Your task: Could all of the entries be written out exactly, with any pictures omitted?

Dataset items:
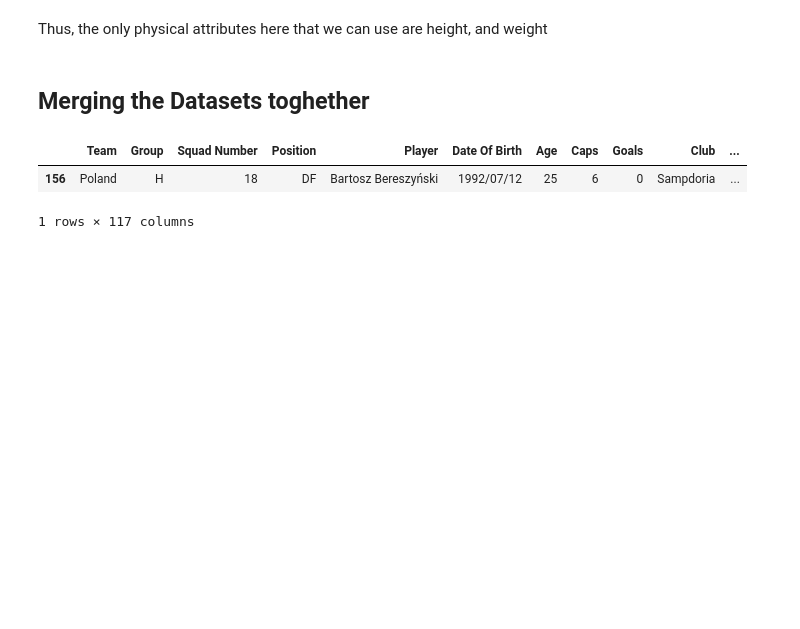
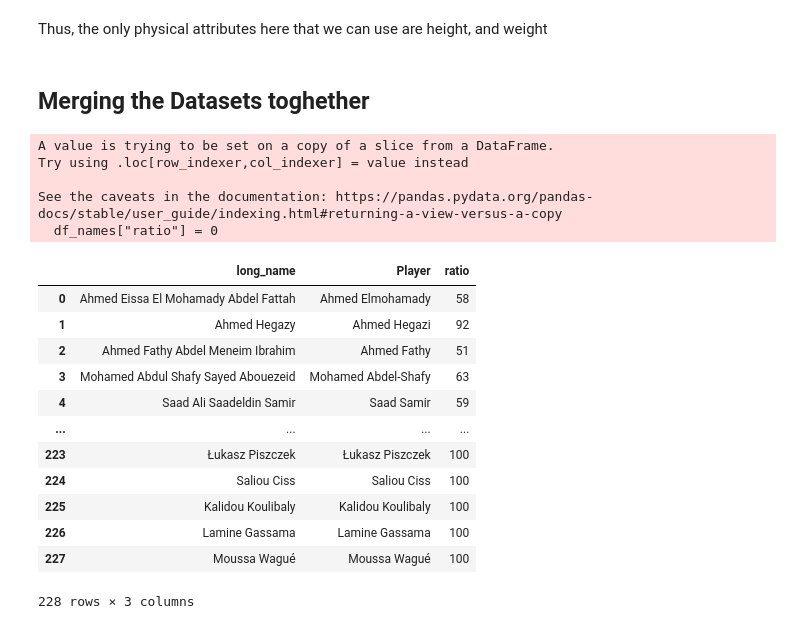
Before and after one commit to adriantzkok/MTA-UTSC, a Jupyter notebook: main.ipynb, the cells around one changed output. Drawn from its saved outputs; the diff is of its cells as text; code cells hidden in the pictures; blank space fills up the shorter version.

```diff
--- a/main.ipynb
+++ b/main.ipynb
@@ -131,6 +160,34 @@ df_excel.to_excel('short_name.xlsx');
-# %%
-df_tgt[df_tgt['short_name'] == "M. Kamiński"]
-# %% [output]
-|  | Team | Group | Squad Number | Position | Player | Date Of Birth | Age | Caps | Goals | Club | ... |
-| 156 | Poland | H | 18 | DF | Bartosz Bereszyński | 1992/07/12 | 25 | 6 | 0 | Sampdoria | ... |
-1 rows × 117 columns
+# %%
+df_names = df_tgt[['long_name', 'Player']]
+# %%
+df_names["ratio"] = 0
+# %% [output]
+A value is trying to be set on a copy of a slice from a DataFrame.
+Try using .loc[row_indexer,col_indexer] = value instead
+
+See the caveats in the documentation: https://pandas.pydata.org/pandas-docs/stable/user_guide/indexing.html#returning-a-view-versus-a-copy
+  df_names["ratio"] = 0
+# %%
+def matchscore(score1, score2):
+    return fuzz.ratio(score1, score2)
+# %%
+for i in range(len(df_names)):
+    value_1 = df_names.iloc[i, 0]
+    value_2 = df_names.iloc[i, 1]
+    df_names.iloc[i, -1] = matchscore(value_1, value_2)
+# %%
+df_names
+# %% [output]
+|  | long_name | Player | ratio |
+| 0 | Ahmed Eissa El Mohamady Abdel Fattah | Ahmed Elmohamady | 58 |
+| 1 | Ahmed Hegazy | Ahmed Hegazi | 92 |
+| 2 | Ahmed Fathy Abdel Meneim Ibrahim | Ahmed Fathy | 51 |
+| 3 | Mohamed Abdul Shafy Sayed Abouezeid | Mohamed Abdel-Shafy | 63 |
+| 4 | Saad Ali Saadeldin Samir | Saad Samir | 59 |
+| ... | ... | ... | ... |
+| 223 | Łukasz Piszczek | Łukasz Piszczek | 100 |
+| 224 | Saliou Ciss | Saliou Ciss | 100 |
+| 225 | Kalidou Koulibaly | Kalidou Koulibaly | 100 |
+| 226 | Lamine Gassama | Lamine Gassama | 100 |
+| 227 | Moussa Wagué | Moussa Wagué | 100 |
+228 rows × 3 columns
```
Also changed, not shown: parts of 9 cells of this notebook, 4 other files.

Exercise answer:
Before and after one commit to adriantzkok/MTA-UTSC, a Jupyter notebook: main.ipynb, the cells around one changed output. Drawn from its saved outputs; the diff is of its cells as text; code cells hidden in the pictures; blank space fills up the shorter version.

```diff
--- a/main.ipynb
+++ b/main.ipynb
@@ -131,6 +160,34 @@ df_excel.to_excel('short_name.xlsx');
-# %%
-df_tgt[df_tgt['short_name'] == "M. Kamiński"]
-# %% [output]
-|  | Team | Group | Squad Number | Position | Player | Date Of Birth | Age | Caps | Goals | Club | ... |
-| 156 | Poland | H | 18 | DF | Bartosz Bereszyński | 1992/07/12 | 25 | 6 | 0 | Sampdoria | ... |
-1 rows × 117 columns
+# %%
+df_names = df_tgt[['long_name', 'Player']]
+# %%
+df_names["ratio"] = 0
+# %% [output]
+A value is trying to be set on a copy of a slice from a DataFrame.
+Try using .loc[row_indexer,col_indexer] = value instead
+
+See the caveats in the documentation: https://pandas.pydata.org/pandas-docs/stable/user_guide/indexing.html#returning-a-view-versus-a-copy
+  df_names["ratio"] = 0
+# %%
+def matchscore(score1, score2):
+    return fuzz.ratio(score1, score2)
+# %%
+for i in range(len(df_names)):
+    value_1 = df_names.iloc[i, 0]
+    value_2 = df_names.iloc[i, 1]
+    df_names.iloc[i, -1] = matchscore(value_1, value_2)
+# %%
+df_names
+# %% [output]
+|  | long_name | Player | ratio |
+| 0 | Ahmed Eissa El Mohamady Abdel Fattah | Ahmed Elmohamady | 58 |
+| 1 | Ahmed Hegazy | Ahmed Hegazi | 92 |
+| 2 | Ahmed Fathy Abdel Meneim Ibrahim | Ahmed Fathy | 51 |
+| 3 | Mohamed Abdul Shafy Sayed Abouezeid | Mohamed Abdel-Shafy | 63 |
+| 4 | Saad Ali Saadeldin Samir | Saad Samir | 59 |
+| ... | ... | ... | ... |
+| 223 | Łukasz Piszczek | Łukasz Piszczek | 100 |
+| 224 | Saliou Ciss | Saliou Ciss | 100 |
+| 225 | Kalidou Koulibaly | Kalidou Koulibaly | 100 |
+| 226 | Lamine Gassama | Lamine Gassama | 100 |
+| 227 | Moussa Wagué | Moussa Wagué | 100 |
+228 rows × 3 columns
```
Also changed, not shown: parts of 9 cells of this notebook, 4 other files.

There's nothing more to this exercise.